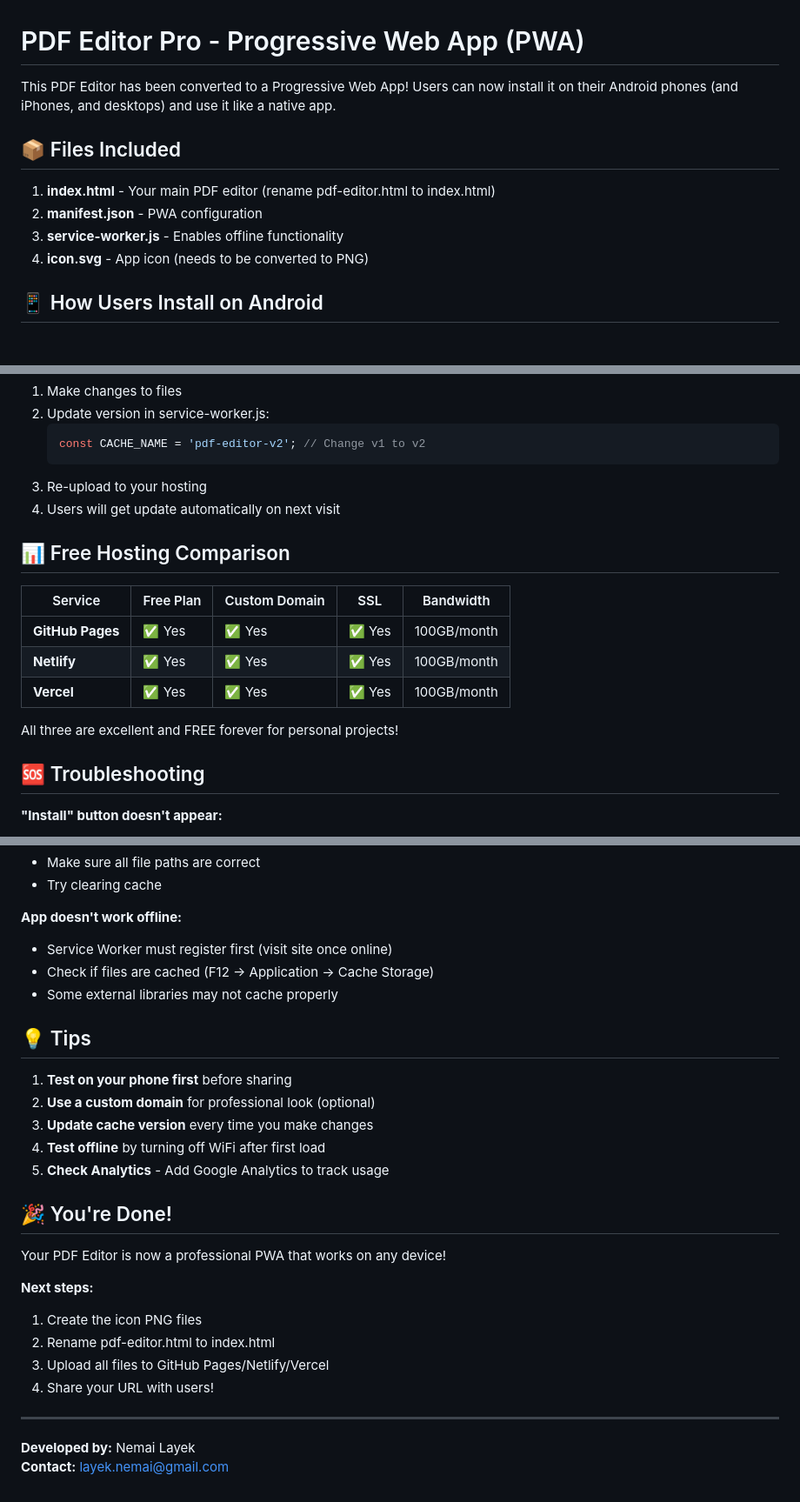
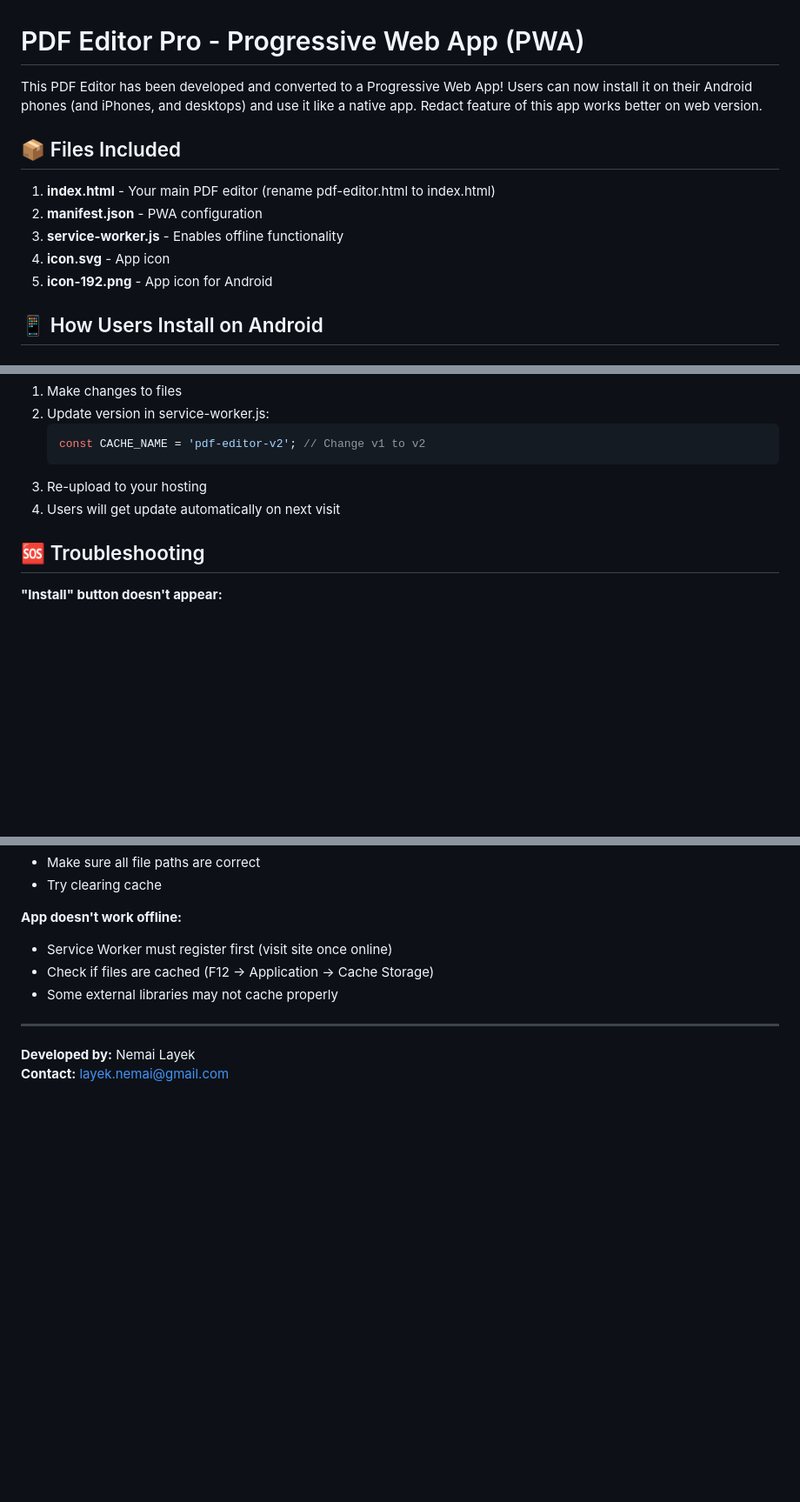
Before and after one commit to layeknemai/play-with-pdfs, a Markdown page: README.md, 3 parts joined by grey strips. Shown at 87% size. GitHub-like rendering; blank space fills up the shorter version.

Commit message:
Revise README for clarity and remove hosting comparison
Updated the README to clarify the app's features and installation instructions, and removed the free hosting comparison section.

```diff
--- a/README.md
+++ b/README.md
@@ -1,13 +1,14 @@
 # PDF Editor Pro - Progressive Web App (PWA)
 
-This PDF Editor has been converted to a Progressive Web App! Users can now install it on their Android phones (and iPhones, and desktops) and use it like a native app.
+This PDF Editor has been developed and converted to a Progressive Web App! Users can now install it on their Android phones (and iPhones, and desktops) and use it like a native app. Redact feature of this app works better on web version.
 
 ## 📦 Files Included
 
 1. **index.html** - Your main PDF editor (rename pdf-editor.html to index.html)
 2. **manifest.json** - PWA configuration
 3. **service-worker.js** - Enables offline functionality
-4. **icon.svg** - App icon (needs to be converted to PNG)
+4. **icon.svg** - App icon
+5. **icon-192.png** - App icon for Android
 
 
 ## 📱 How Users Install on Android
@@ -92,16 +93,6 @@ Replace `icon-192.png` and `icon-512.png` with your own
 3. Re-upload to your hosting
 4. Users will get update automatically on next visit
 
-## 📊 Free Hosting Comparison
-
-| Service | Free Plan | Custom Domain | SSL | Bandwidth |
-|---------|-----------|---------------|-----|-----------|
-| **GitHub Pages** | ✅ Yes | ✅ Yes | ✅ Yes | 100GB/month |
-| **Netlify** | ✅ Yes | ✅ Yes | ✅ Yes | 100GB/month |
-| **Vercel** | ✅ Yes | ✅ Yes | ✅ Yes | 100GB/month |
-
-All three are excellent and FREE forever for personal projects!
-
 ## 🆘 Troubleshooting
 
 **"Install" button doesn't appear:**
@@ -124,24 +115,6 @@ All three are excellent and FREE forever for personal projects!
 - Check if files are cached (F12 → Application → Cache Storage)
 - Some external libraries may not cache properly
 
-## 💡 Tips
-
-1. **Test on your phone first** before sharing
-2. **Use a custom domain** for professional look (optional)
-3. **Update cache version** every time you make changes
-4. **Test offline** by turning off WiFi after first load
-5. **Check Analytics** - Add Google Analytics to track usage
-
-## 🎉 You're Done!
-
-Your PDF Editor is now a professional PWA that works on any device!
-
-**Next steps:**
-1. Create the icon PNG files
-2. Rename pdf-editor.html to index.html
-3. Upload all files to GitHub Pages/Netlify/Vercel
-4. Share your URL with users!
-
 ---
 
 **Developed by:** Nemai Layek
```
####
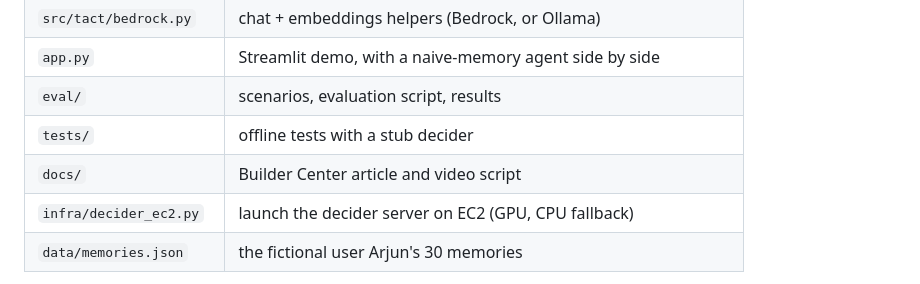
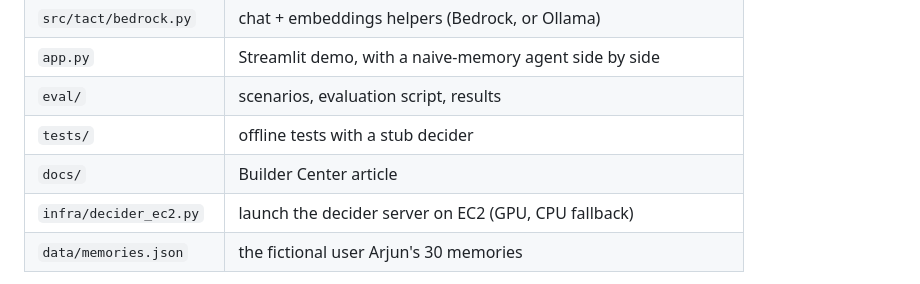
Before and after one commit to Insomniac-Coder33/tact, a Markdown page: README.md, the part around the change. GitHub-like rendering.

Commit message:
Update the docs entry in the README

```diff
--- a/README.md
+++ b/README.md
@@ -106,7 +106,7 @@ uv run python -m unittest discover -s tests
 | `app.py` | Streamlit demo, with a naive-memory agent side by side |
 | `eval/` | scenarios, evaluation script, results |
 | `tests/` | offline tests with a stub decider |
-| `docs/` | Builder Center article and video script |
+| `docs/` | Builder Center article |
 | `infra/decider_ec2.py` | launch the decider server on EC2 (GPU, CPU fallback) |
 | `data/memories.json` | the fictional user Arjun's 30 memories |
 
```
####
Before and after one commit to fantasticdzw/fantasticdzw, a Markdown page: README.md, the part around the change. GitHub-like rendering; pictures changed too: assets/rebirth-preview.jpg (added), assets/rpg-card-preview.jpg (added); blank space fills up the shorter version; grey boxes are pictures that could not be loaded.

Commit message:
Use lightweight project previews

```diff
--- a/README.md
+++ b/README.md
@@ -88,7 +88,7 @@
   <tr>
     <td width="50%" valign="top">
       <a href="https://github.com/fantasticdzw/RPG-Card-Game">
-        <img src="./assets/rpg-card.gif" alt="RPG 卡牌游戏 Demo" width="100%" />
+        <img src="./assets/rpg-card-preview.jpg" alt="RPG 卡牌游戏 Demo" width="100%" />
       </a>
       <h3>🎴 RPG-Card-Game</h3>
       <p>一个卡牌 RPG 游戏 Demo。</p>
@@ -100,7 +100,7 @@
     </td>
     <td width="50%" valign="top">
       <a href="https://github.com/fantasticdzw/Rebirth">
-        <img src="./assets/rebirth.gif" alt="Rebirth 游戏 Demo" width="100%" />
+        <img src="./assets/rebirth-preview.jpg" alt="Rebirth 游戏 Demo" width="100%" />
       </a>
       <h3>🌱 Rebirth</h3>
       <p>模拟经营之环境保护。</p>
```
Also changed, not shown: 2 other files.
####
Where a line of the records includes "that", copy it.

-Your PDF Editor is now a professional PWA that works on any device!
Before and after one commit to fantasticdzw/fantasticdzw, a Markdown page: README.md, the part around the change. GitHub-like rendering; pictures changed too: assets/rebirth-preview.jpg (added), assets/rpg-card-preview.jpg (added); blank space fills up the shorter version; grey boxes are pictures that could not be loaded.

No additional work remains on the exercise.